(Dataset items)

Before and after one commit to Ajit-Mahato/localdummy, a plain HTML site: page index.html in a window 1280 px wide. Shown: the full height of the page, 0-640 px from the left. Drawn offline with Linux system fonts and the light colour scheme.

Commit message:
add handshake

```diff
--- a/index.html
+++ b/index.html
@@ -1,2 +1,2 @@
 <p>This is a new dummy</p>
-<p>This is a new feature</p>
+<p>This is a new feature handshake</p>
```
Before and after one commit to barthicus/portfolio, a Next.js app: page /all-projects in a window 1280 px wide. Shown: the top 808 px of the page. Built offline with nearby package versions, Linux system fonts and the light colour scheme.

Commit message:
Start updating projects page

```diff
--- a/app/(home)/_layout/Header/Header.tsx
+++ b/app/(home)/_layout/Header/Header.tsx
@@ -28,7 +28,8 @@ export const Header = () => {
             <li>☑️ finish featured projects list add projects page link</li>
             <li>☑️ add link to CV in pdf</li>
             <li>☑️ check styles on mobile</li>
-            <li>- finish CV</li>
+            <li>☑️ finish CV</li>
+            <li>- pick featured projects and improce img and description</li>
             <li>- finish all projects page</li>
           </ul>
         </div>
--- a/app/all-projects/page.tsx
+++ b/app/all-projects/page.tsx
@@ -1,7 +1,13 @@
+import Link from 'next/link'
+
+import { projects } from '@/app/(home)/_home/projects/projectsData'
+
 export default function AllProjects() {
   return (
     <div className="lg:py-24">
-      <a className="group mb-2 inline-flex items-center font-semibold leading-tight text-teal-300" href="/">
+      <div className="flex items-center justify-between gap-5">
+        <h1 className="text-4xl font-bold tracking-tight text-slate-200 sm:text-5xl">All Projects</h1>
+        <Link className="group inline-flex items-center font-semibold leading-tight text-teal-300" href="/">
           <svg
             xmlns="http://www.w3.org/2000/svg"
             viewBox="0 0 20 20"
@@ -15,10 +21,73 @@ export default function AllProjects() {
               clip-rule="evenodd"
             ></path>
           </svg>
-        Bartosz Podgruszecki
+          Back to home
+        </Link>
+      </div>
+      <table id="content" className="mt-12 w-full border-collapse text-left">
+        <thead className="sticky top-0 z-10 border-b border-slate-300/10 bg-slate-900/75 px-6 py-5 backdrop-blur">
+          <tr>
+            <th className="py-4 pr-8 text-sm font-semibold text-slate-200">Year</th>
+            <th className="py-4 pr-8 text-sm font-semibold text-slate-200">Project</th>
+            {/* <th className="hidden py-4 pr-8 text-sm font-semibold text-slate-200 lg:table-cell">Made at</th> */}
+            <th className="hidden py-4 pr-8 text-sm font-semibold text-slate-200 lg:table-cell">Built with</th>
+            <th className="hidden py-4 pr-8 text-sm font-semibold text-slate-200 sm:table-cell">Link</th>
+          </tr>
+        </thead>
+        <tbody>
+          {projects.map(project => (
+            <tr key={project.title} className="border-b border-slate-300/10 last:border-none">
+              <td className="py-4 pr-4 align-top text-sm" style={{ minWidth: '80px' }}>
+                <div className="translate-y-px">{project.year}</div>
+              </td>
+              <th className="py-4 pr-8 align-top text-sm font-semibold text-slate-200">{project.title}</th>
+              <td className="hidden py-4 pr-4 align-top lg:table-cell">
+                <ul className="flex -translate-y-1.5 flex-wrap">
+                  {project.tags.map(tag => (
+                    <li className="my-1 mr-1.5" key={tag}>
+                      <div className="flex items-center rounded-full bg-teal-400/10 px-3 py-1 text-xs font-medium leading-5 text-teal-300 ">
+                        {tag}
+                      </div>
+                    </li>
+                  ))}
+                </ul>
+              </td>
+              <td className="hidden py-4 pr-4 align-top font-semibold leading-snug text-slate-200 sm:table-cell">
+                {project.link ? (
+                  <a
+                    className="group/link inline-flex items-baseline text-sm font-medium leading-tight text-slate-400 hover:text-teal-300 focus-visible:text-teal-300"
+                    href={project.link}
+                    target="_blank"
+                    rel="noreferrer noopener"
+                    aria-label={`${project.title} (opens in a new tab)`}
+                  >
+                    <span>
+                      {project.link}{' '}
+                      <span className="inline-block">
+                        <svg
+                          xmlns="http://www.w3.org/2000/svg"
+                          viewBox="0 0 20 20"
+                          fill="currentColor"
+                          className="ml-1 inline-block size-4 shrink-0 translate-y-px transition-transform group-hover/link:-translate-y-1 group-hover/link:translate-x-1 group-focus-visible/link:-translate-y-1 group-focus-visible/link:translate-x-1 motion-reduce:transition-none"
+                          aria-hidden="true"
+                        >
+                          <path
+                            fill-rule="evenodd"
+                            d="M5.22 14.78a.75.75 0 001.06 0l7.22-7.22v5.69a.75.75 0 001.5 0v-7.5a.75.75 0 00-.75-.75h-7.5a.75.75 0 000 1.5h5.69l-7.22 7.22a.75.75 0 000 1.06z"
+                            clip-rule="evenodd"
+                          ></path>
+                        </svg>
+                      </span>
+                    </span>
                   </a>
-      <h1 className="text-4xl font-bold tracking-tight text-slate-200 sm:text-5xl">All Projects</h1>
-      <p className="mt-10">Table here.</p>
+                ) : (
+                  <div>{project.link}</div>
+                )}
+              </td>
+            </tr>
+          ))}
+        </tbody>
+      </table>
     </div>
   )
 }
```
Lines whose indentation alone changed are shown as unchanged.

Action item: Output all the lines above, matching them word for word.

Answer box:
Before and after one commit to Ajit-Mahato/localdummy, a plain HTML site: page index.html in a window 1280 px wide. Shown: the full height of the page, 0-640 px from the left. Drawn offline with Linux system fonts and the light colour scheme.

Commit message:
add handshake

```diff
--- a/index.html
+++ b/index.html
@@ -1,2 +1,2 @@
 <p>This is a new dummy</p>
-<p>This is a new feature</p>
+<p>This is a new feature handshake</p>
```
Before and after one commit to barthicus/portfolio, a Next.js app: page /all-projects in a window 1280 px wide. Shown: the top 808 px of the page. Built offline with nearby package versions, Linux system fonts and the light colour scheme.

Commit message:
Start updating projects page

```diff
--- a/app/(home)/_layout/Header/Header.tsx
+++ b/app/(home)/_layout/Header/Header.tsx
@@ -28,7 +28,8 @@ export const Header = () => {
             <li>☑️ finish featured projects list add projects page link</li>
             <li>☑️ add link to CV in pdf</li>
             <li>☑️ check styles on mobile</li>
-            <li>- finish CV</li>
+            <li>☑️ finish CV</li>
+            <li>- pick featured projects and improce img and description</li>
             <li>- finish all projects page</li>
           </ul>
         </div>
--- a/app/all-projects/page.tsx
+++ b/app/all-projects/page.tsx
@@ -1,7 +1,13 @@
+import Link from 'next/link'
+
+import { projects } from '@/app/(home)/_home/projects/projectsData'
+
 export default function AllProjects() {
   return (
     <div className="lg:py-24">
-      <a className="group mb-2 inline-flex items-center font-semibold leading-tight text-teal-300" href="/">
+      <div className="flex items-center justify-between gap-5">
+        <h1 className="text-4xl font-bold tracking-tight text-slate-200 sm:text-5xl">All Projects</h1>
+        <Link className="group inline-flex items-center font-semibold leading-tight text-teal-300" href="/">
           <svg
             xmlns="http://www.w3.org/2000/svg"
             viewBox="0 0 20 20"
@@ -15,10 +21,73 @@ export default function AllProjects() {
               clip-rule="evenodd"
             ></path>
           </svg>
-        Bartosz Podgruszecki
+          Back to home
+        </Link>
+      </div>
+      <table id="content" className="mt-12 w-full border-collapse text-left">
+        <thead className="sticky top-0 z-10 border-b border-slate-300/10 bg-slate-900/75 px-6 py-5 backdrop-blur">
+          <tr>
+            <th className="py-4 pr-8 text-sm font-semibold text-slate-200">Year</th>
+            <th className="py-4 pr-8 text-sm font-semibold text-slate-200">Project</th>
+            {/* <th className="hidden py-4 pr-8 text-sm font-semibold text-slate-200 lg:table-cell">Made at</th> */}
+            <th className="hidden py-4 pr-8 text-sm font-semibold text-slate-200 lg:table-cell">Built with</th>
+            <th className="hidden py-4 pr-8 text-sm font-semibold text-slate-200 sm:table-cell">Link</th>
+          </tr>
+        </thead>
+        <tbody>
+          {projects.map(project => (
+            <tr key={project.title} className="border-b border-slate-300/10 last:border-none">
+              <td className="py-4 pr-4 align-top text-sm" style={{ minWidth: '80px' }}>
+                <div className="translate-y-px">{project.year}</div>
+              </td>
+              <th className="py-4 pr-8 align-top text-sm font-semibold text-slate-200">{project.title}</th>
+              <td className="hidden py-4 pr-4 align-top lg:table-cell">
+                <ul className="flex -translate-y-1.5 flex-wrap">
+                  {project.tags.map(tag => (
+                    <li className="my-1 mr-1.5" key={tag}>
+                      <div className="flex items-center rounded-full bg-teal-400/10 px-3 py-1 text-xs font-medium leading-5 text-teal-300 ">
+                        {tag}
+                      </div>
+                    </li>
+                  ))}
+                </ul>
+              </td>
+              <td className="hidden py-4 pr-4 align-top font-semibold leading-snug text-slate-200 sm:table-cell">
+                {project.link ? (
+                  <a
+                    className="group/link inline-flex items-baseline text-sm font-medium leading-tight text-slate-400 hover:text-teal-300 focus-visible:text-teal-300"
+                    href={project.link}
+                    target="_blank"
+                    rel="noreferrer noopener"
+                    aria-label={`${project.title} (opens in a new tab)`}
+                  >
+                    <span>
+                      {project.link}{' '}
+                      <span className="inline-block">
+                        <svg
+                          xmlns="http://www.w3.org/2000/svg"
+                          viewBox="0 0 20 20"
+                          fill="currentColor"
+                          className="ml-1 inline-block size-4 shrink-0 translate-y-px transition-transform group-hover/link:-translate-y-1 group-hover/link:translate-x-1 group-focus-visible/link:-translate-y-1 group-focus-visible/link:translate-x-1 motion-reduce:transition-none"
+                          aria-hidden="true"
+                        >
+                          <path
+                            fill-rule="evenodd"
+                            d="M5.22 14.78a.75.75 0 001.06 0l7.22-7.22v5.69a.75.75 0 001.5 0v-7.5a.75.75 0 00-.75-.75h-7.5a.75.75 0 000 1.5h5.69l-7.22 7.22a.75.75 0 000 1.06z"
+                            clip-rule="evenodd"
+                          ></path>
+                        </svg>
+                      </span>
+                    </span>
                   </a>
-      <h1 className="text-4xl font-bold tracking-tight text-slate-200 sm:text-5xl">All Projects</h1>
-      <p className="mt-10">Table here.</p>
+                ) : (
+                  <div>{project.link}</div>
+                )}
+              </td>
+            </tr>
+          ))}
+        </tbody>
+      </table>
     </div>
   )
 }
```
Lines whose indentation alone changed are shown as unchanged.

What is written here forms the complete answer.